Obituary – Bill Urquhart-Dykes
Another well-known personality from the vintage years has gone, with the death, peacefully, after a short illness, of Bill Urquhart-Dykes, at the age of 81. Known to most of us as a great 12/50 Alvis exponent, he commenced competition motoring in 1923, with an Eric-Campbell. Before this, after leaving his public school, Glenalmond, he had joined his father’s Regiment, the Cameronians, but in 1916 had got himself seconded to the RFC. By the end of hostilities he had flown 330 hours, mostly over the front lines, on artillery observation duties. He then commanded a flight of No. 105 Squadron RAF, in the North of Ireland. Incidentally, or perhaps to those who knew the couple’s devotion, not so incidentally, there he met his wife Ruth. He was the first person to spot the place where the trans-Atlantic Vickers Vimy had nosed over, after landing at Clifden at the end of its great flight from Newfoundland.

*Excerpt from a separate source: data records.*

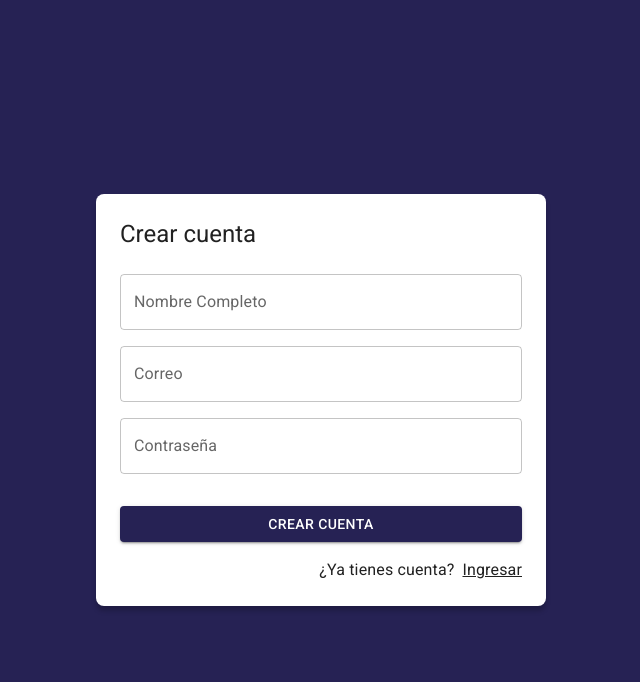
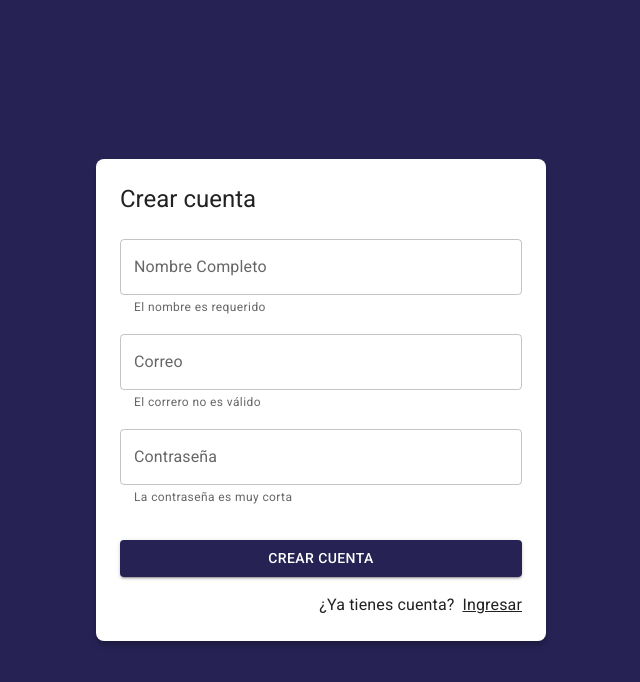
Before and after one commit to tonatiujsanchez/journal, a React (Vite) app: page /auth/register in a window 1280 px wide. Shown: the top 682 px of the page, without its empty margins (319-959 px from the left). Built offline with nearby package versions, Linux system fonts and the light colour scheme.

Commit message:
Registro de usuarios en Firebase implementado

```diff
--- a/src/auth/pages/LoginPage.jsx
+++ b/src/auth/pages/LoginPage.jsx
@@ -20,7 +20,7 @@ export const LoginPage = () => {
         password: '123456'
     })
 
-    const isAuthenticating = useMemo( ()=> status === authStatus.checking )
+    const isAuthenticating = useMemo( ()=> status === authStatus.checking, [status] )
 
     const dispatch = useDispatch()
 
--- a/src/auth/pages/RegisterPage.jsx
+++ b/src/auth/pages/RegisterPage.jsx
@@ -1,31 +1,53 @@
+import { useMemo, useState } from 'react'
+
 import { Link as RouterLink } from 'react-router-dom'
-import { Button, Grid, Link, TextField, Typography } from "@mui/material"
+import { useDispatch, useSelector } from 'react-redux'
 
 import { useForm } from '../../hooks'
 
+import { Alert, Button, Grid, Link, TextField, Typography } from "@mui/material"
 import { AuthLayout } from '../layout/AuthLayout'
+import { startUserWithEmailAndPassword, authStatus } from '../../store/auth'
 
 
 const formData = {
+    email: '',
+    password: '',
     displayName: '',
-    email: '',
-    password: ''
+}
+
+const formValidations = {
+    email: [(value)=> value.includes('@'), 'El correro no es válido'],
+    password: [(value)=> value.length >= 6, 'La contraseña es muy corta'],
+    displayName: [(value)=> value.length >= 1, 'El nombre es requerido'],
 }
 
 export const RegisterPage = () => {
 
-    const { displayName, email, password, onInputChange, formState } = useForm(formData)
+    const dispatch = useDispatch()
+    const [formSubmitted, setFormSubmitted] = useState(false)
+
+    const { status, errorMessage } = useSelector( state => state.auth )
+
+    const isAuthenticating = useMemo( ()=> status === authStatus.checking, [ status ] )
+
+    const {
+        formState, displayName, email, password, onInputChange,
+        isFormValid, displayNameValid, emailValid, passwordValid
+    } = useForm(formData, formValidations)
+
 
     const onSubmit = (ev) => {
         ev.preventDefault()
 
-        if([displayName.trim(), email.trim(), password.trim()].includes('')) {
+        setFormSubmitted(true)
 
+        if(!isFormValid){
             return
         }
 
+        dispatch( startUserWithEmailAndPassword( formState ) )
 
-        console.log(formState);
     }
 
     return (
@@ -41,6 +63,8 @@ export const RegisterPage = () => {
                             name="displayName"
                             value={ displayName }
                             onChange={ onInputChange }
+                            error={ !!displayNameValid && formSubmitted }
+                            helperText={ displayNameValid }
                         />
                     </Grid>
                     <Grid item xs={12} sx={{ mt: 2 }}>
@@ -52,6 +76,8 @@ export const RegisterPage = () => {
                             name="email"
                             value={ email }
                             onChange={ onInputChange }
+                            error={ !!emailValid && formSubmitted }
+                            helperText={ emailValid }
                         />
                     </Grid>
                     <Grid item xs={12} sx={{ mt: 2 }}>
@@ -63,18 +89,28 @@ export const RegisterPage = () => {
                             name="password"
                             value={ password }
                             onChange={ onInputChange }
+                            error={ !!passwordValid && formSubmitted }
+                            helperText={ passwordValid }
                         />
                     </Grid>
 
                     <Grid container spacing={2} sx={{ mb: 2, mt: 2 }}>
+                        {
+                            !!errorMessage &&
+                            <Grid item xs={12}>
+                                <Alert severity="error">
+                                    { errorMessage }
+                                </Alert>
+                            </Grid>
+                        }
+
                         <Grid item xs={12}>
-                            <Button type="submit" variant="contained" fullWidth>
+                            <Button disabled={ isAuthenticating } type="submit" variant="contained" fullWidth>
                                 Crear cuenta
                             </Button>
                         </Grid>
                     </Grid>
                 </Grid>
-
 
                 <Grid container direction="row" justifyContent="end">
                     <Typography sx={{ mr: 1 }}>¿Ya tienes cuenta?</Typography>
@@ -83,6 +119,7 @@ export const RegisterPage = () => {
                     </Link>
                 </Grid>
 
+
             </form>
 
         </AuthLayout>
--- a/src/firebase/providers.js
+++ b/src/firebase/providers.js
@@ -1,4 +1,4 @@
-import { GoogleAuthProvider, signInWithPopup } from "firebase/auth";
+import { GoogleAuthProvider, createUserWithEmailAndPassword, signInWithPopup, updateProfile } from "firebase/auth";
 import { FirebaseAuth } from "./config";
 
 
@@ -14,7 +14,7 @@ export const singInWithGoogle = async () => {
 
         return {
             ok: true,
-            // USer info
+            // User info
             displayName,
             email,
             photoURL,
@@ -29,3 +29,35 @@ export const singInWithGoogle = async () => {
         }
     }
 }
+
+export const registerUserWithEmailAndPassword = async({ email, password, displayName }) => {
+
+
+    try {
+
+        const resp = await createUserWithEmailAndPassword( FirebaseAuth, email, password )
+        const { uid, photoURL } = resp.user
+
+        await updateProfile( FirebaseAuth.currentUser, { displayName } )
+
+
+        return {
+            ok: true,
+            // User info
+            displayName,
+            email,
+            photoURL,
+            uid
+        }
+
+    } catch (error) {
+
+        const errorCode = error.code
+        const errorMessage = error.message
+        return {
+            ok: false,
+            errorMessage,
+        }
+    }
+
+}
--- a/src/hooks/useForm.jsx
+++ b/src/hooks/useForm.jsx
@@ -1,25 +1,56 @@
-import { useState } from 'react';
+import { useEffect, useMemo, useState } from 'react'
 
-export const useForm = ( initialForm = {} ) => {
+export const useForm = ( initialForm = {}, formValidations = {} ) => {
 
-    const [ formState, setFormState ] = useState( initialForm );
+    const [ formState, setFormState ] = useState( initialForm )
+    const [formValidation, setFormValidation] = useState({})
+
+    useEffect(()=>{
+        createValidators()
+    },[ formState ])
 
     const onInputChange = ({ target }) => {
-        const { name, value } = target;
+        const { name, value } = target
         setFormState({
             ...formState,
             [ name ]: value
         });
     }
 
+
     const onResetForm = () => {
-        setFormState( initialForm );
+        setFormState( initialForm )
     }
+
+
+    const isFormValid = useMemo(()=>{
+
+        for (const formValue of Object.keys( formValidation )) {
+            if( formValidation[ formValue ] !== null ) return false
+        }
+        return true
+    },[formValidation])
+
+
+    const createValidators = () => {
+        const formCheckedValues = {}
+
+        for (const formField of Object.keys( formValidations )) {
+            const [ fn, errorMessage] = formValidations[formField]
+
+            formCheckedValues[`${ formField }Valid`] = fn( formState[formField] ) ? null : errorMessage
+        }
+        setFormValidation( formCheckedValues )
+    }
+
 
     return {
         ...formState,
         formState,
         onInputChange,
         onResetForm,
+
+        ...formValidation,
+        isFormValid
     }
 }
--- a/src/store/auth/thunks.js
+++ b/src/store/auth/thunks.js
@@ -1,4 +1,4 @@
-import { singInWithGoogle } from "../../firebase/providers"
+import { registerUserWithEmailAndPassword, singInWithGoogle } from "../../firebase/providers"
 import { checkingCredentials, login, logout } from "./authSlice"
 
 
@@ -22,10 +22,29 @@ export const startGoogleSignIn = () => {
         const result = await singInWithGoogle()
 
         if( !result.ok ){
-            dispatch( logout( result.errorMessage ) )
+            dispatch( logout({ errorMessage: result.errorMessage }) )
             return
         }
 
         dispatch( login( result ) )
     }
 }
+
+export const startUserWithEmailAndPassword = ({ email, password, displayName }) => {
+
+    return async( dispatch ) => {
+
+        dispatch( checkingCredentials() )
+        const result = await registerUserWithEmailAndPassword({ email, password, displayName })
+
+        if( !result.ok ){
+            dispatch( logout({ errorMessage: result.errorMessage }) )
+            return
+        }
+
+        dispatch( login( result ) )
+    }
+
+
+
+}
```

His first Alvis was a two-seater with dickey, used for trials and for racing. It was given a one off Shardeloe crankshaft on which the duralumin con.-rods ran direct, in its short-stroke engine. Fitted with a duck’s-back body borrowed from the factory this car, MF 4557, was 3rd the 1926 JCC Production Car Race. The Alvis was sans front brakes and had towed a caravan round Scottish Highlands the previous summer. Next came the best-remembered Alvis owned by this sporting pair – an SD 12/50 beetle-back, WM 47, which they got early in 1927. The previous owner had returned it to the factory because “it wouldn’t go”. It went extremely well, in the Dykes’ care! During a long series of successes WM 47 lapped Brooklands at over 91 m.p.h., yet was used for local shopping, and as a practice car before the TT and Double-Twelve races. It was driven by Ruth at the 1928 Boulogne Meeting, where she was 3rd in the Georges Boillot Cup race, after which it towed home Harvey’s broken-down works Alvis. Converted to dry-sump, this Alvis covered more than 976 miles during a record attempt and was placed in more than one race. It was kept in such sound condition that when sold to a Cambridge Don he used it for 30 years, carrying archaeological materials (in a special tray) between Turkey and England, without having altered the car’s racing specification.

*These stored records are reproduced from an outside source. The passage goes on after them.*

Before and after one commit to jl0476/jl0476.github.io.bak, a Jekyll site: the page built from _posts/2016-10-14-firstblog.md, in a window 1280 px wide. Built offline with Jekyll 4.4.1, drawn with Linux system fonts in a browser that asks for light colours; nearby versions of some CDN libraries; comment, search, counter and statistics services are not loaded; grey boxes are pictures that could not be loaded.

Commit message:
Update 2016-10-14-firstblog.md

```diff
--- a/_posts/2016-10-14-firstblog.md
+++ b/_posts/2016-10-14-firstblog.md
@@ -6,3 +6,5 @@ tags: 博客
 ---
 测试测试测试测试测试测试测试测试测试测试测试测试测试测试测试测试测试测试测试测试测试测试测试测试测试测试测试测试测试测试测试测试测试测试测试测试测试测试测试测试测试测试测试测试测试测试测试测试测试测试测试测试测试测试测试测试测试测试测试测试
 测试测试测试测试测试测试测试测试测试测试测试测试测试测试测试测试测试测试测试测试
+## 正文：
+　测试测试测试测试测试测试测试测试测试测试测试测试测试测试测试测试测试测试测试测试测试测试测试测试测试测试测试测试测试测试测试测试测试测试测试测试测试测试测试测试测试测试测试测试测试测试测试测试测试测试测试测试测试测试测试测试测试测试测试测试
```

Dykes drove many of the works Alvis cars, at Le Mans, in the TT, and at Brooklands, partnered by his wife, one handicap being won at over 101 m.p.h. with the straight-eight single-seater Alvis on its first outing. He retired from the game to build up a successful Patent Agency. It is so sad that this great sportsman has died, at a time when his wife isn’t well. I am indebted for some of these memories to Urquhart-Dykes’ close friend, Peter Lord, and to fellow Alvis fanatic Hugh Torrens.